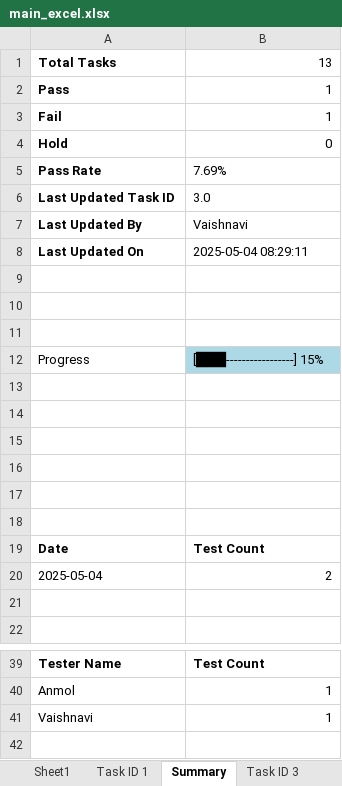
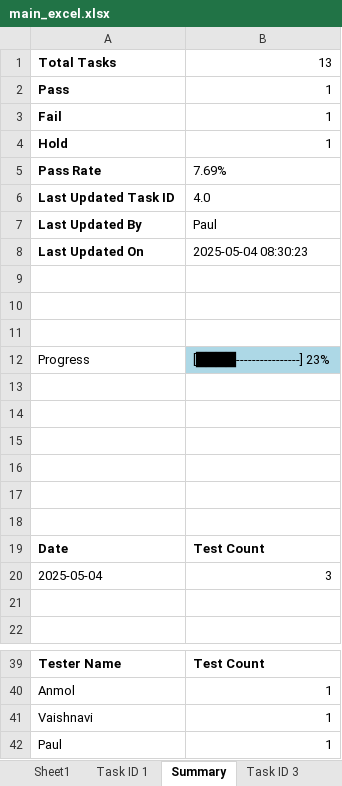
Before and after one commit to AIAppTesting/MyApp, an Excel workbook: main_excel.xlsx, sheet Summary, drawn as a sheet; only a part is shown, gaps mark what is left out; values as stored, in another font and other column widths than the file's, no borders; charts and pictures not drawn; the diff names each change by its address in the sheet, - before the commit and + after, or states it on an @@ line.

Commit message:
Update by Paul on Task 4.0

```diff
--- a/main_excel.xlsx (sheet Summary)
+++ b/main_excel.xlsx (sheet Summary)
-B4: 0
+B4: 1
-B6: 3.0
+B6: 4.0
-B7: Vaishnavi
+B7: Paul
-B8: 2025-05-04 08:29:11
+B8: 2025-05-04 08:30:23
-B12: [███-----------------] 15%
+B12: [████----------------] 23%
-B20: 2
+B20: 3
+row 42: Paul | 1
```
Also changed, not shown: sheet Sheet1, other sheet tabs, charts or pictures.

| The task |
Each line from the one with "Update by Paul on Task 4.0" through the end of the records above should be written out exactly. No other line should appear.

| Output of the task |
Update by Paul on Task 4.0

```diff
--- a/main_excel.xlsx (sheet Summary)
+++ b/main_excel.xlsx (sheet Summary)
-B4: 0
+B4: 1
-B6: 3.0
+B6: 4.0
-B7: Vaishnavi
+B7: Paul
-B8: 2025-05-04 08:29:11
+B8: 2025-05-04 08:30:23
-B12: [███-----------------] 15%
+B12: [████----------------] 23%
-B20: 2
+B20: 3
+row 42: Paul | 1
```
Also changed, not shown: sheet Sheet1, other sheet tabs, charts or pictures.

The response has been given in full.